In neuronal population signals, including the electroencephalogram (EEG) and electrocorticogram (ECoG), the low-frequency component (LFC) is particularly informative about motor behavior and can be used for decoding movement parameters for brain-machine interface (BMI) applications. An idea previously expressed, but as of yet not quantitatively tested, is that it is the LFC phase that is the main source of decodable information. To test this issue, we analyzed human ECoG recorded during a game-like, one-dimensional, continuous motor task with a novel decoding method suitable for unfolding magnitude and phase explicitly into a complex-valued, time-frequency signal representation, enabling quantification of the decodable information within the temporal, spatial and frequency domains and allowing disambiguation of the phase contribution from that of the spectral magnitude. The decoding accuracy based only on phase information was substantially (at least 2 fold) and significantly higher than that based only on magnitudes for position, velocity and acceleration. The frequency profile of movement-related information in the ECoG data matched well with the frequency profile expected when assuming a close time-domain correlate of movement velocity in the ECoG, e.g., a (noisy) “copy” of hand velocity. No such match was observed with the frequency profiles expected when assuming a copy of either hand position or acceleration. There was also no indication of additional magnitude-based mechanisms encoding movement information in the LFC range. Thus, our study contributes to elucidating the nature of the informative LFC of motor cortical population activity and may hence contribute to improve decoding strategies and BMI performance.
Keywords: brain-machine interfaces, low-frequency component, phase, decoding, Fourier descriptors, multiple linear regression, continuous movement
Citation: Hammer J, Fischer J, Ruescher J, Schulze-Bonhage A, Aertsen A and Ball T (2013) The role of ECoG magnitude and phase in decoding position, velocity, and acceleration during continuous motor behavior. Front. Neurosci. 7:200. doi: 10.3389/fnins.2013.00200
Received: 13 March 2013; Accepted: 10 October 2013;
Published online: 01 November 2013.
Edited by:Eberhard E. Fetz, University of Washington, USA
Reviewed by:Dennis J. McFarland, Wadsworth Center for Laboratories and Research, USA
Copyright © 2013 Hammer, Fischer, Ruescher, Schulze-Bonhage, Aertsen and Ball. This is an open-access article distributed under the terms of the Creative Commons Attribution License (CC BY). The use, distribution or reproduction in other forums is permitted, provided the original author(s) or licensor are credited and that the original publication in this journal is cited, in accordance with accepted academic practice. No use, distribution or reproduction is permitted which does not comply with these terms.
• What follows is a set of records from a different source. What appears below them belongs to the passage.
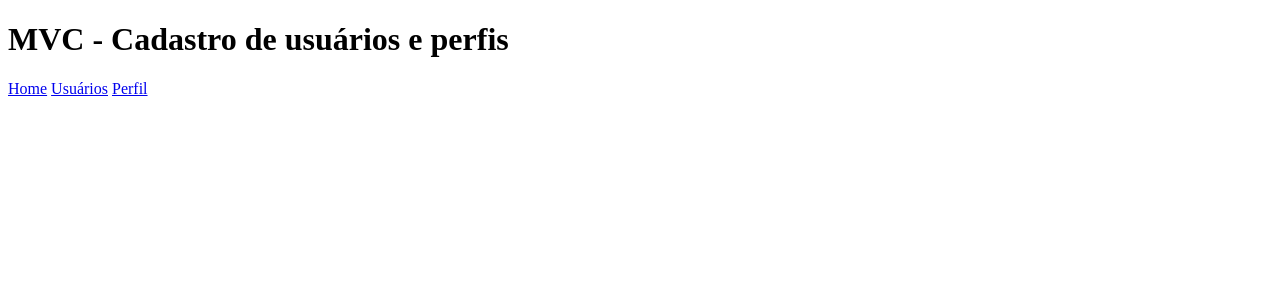
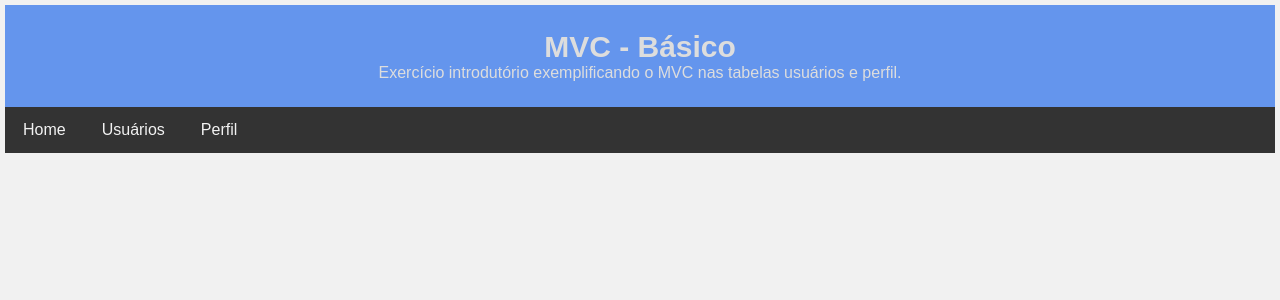
Before and after one commit to JoaquimDF/LVII, a PHP site: page / in a window 1280 px wide. Shown: the top 300 px of the page. Run offline with PHP 8.4, Linux system fonts and the light colour scheme.

Commit message:
Add files via upload

```diff
--- a/16/index.php
+++ b/16/index.php
@@ -1,18 +1,24 @@
 <!DOCTYPE html>
 <html lang="pt-br">
+
 <head>
     <meta charset="UTF-8">
     <meta name="viewport" content="width=device-width, initial-scale=1.0">
     <title>Exercício 01 - MVC</title>
+    <link rel="stylesheet" href="assets/css/style.css">
 </head>
+
 <body>
-    <h1>MVC - Cadastro de usuários e perfis</h1>
     <header>
+        <h1>MVC - Básico</h1>
+        <p>Exercício introdutório exemplificando o MVC nas tabelas usuários e perfil. </p>
+    </header>
     <nav>
-        <a href="index.php">Home</a>
+    <a href="index.php">Home</a>
         <a href="./view/usuarios/index.php">Usuários</a>
-        <a href="./view/perfis/index.php">Perfil</a>
+        <a href="#">Perfil</a>
+
     </nav>
-</header>
 </body>
+
 </html>
```
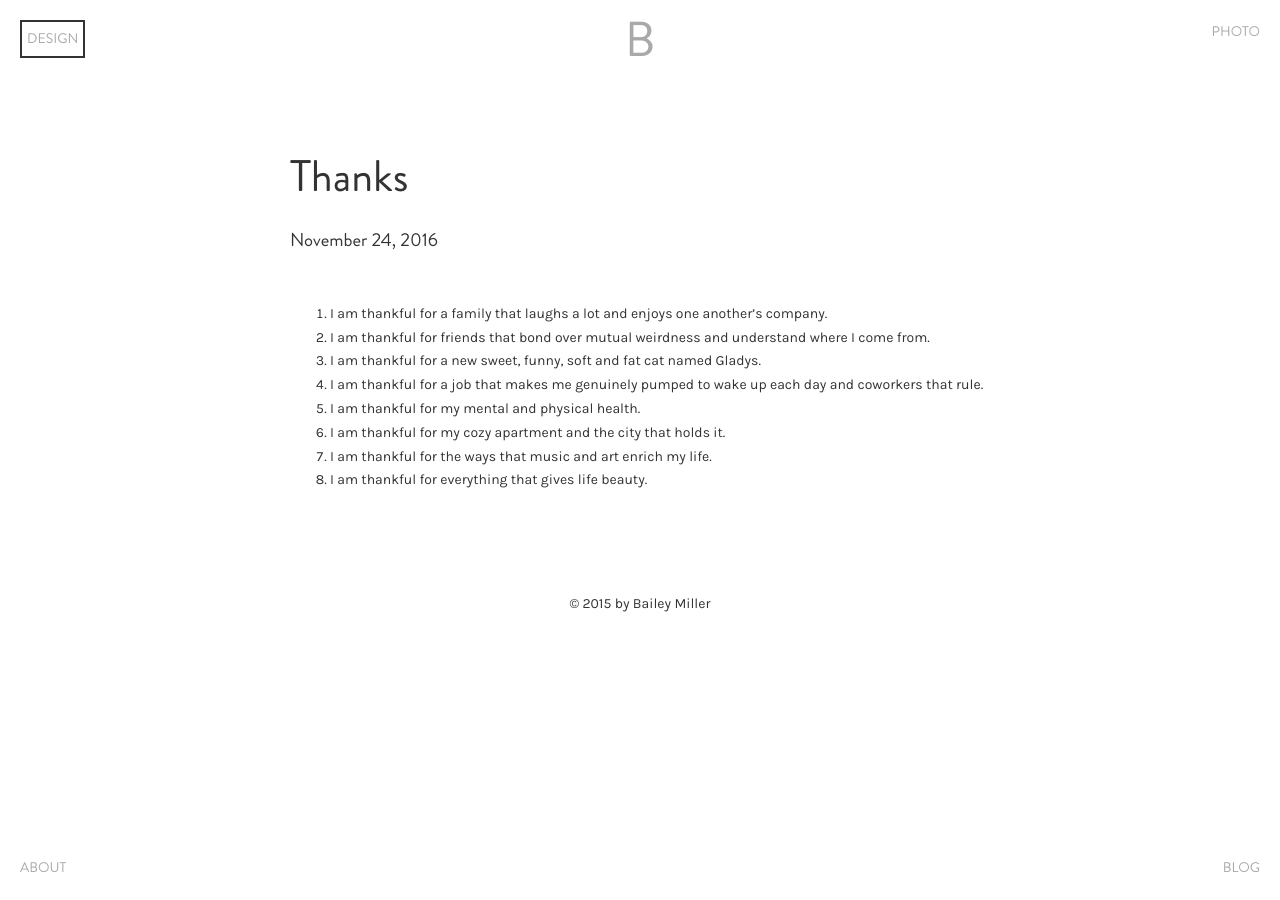
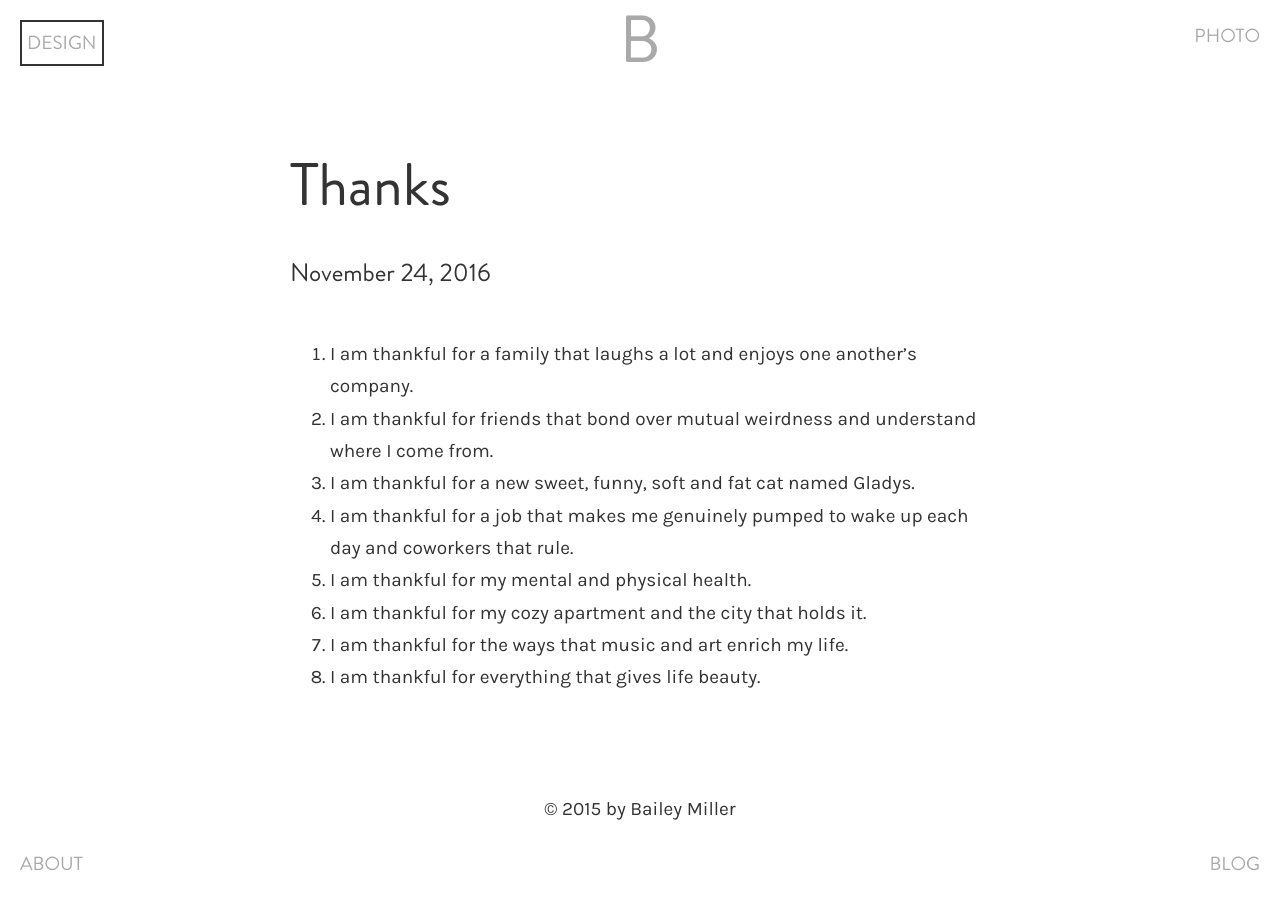
Before and after one commit to baileycmiller/blog, a Jekyll site: the page built from _posts/2016-11-24-thanks.md, in a window 1280 px wide. Built offline with Jekyll 4.4.1, drawn with Linux system fonts in a browser that asks for light colours; nearby versions of some CDN libraries; library files that are not in the unit come from our copies.

Commit message:
Compiled css

```diff
--- a/css/main.scss
+++ b/css/main.scss
@@ -8,8 +8,8 @@ MAIN CSS FILE
 **/
 
 
-@import "vendor/normalize.css";
-@import "vendor/bootstrap.css";
+// @import "vendor/normalize.css";
+// @import "vendor/bootstrap.css";
 
 @import "fonts";
 @import "variables";
```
*Correspondence: Jiri Hammer, Research Group Tonio Ball, Engelbergerstr. 21, 79106 Freiburg, Germany e-mail: firstname.lastname@example.org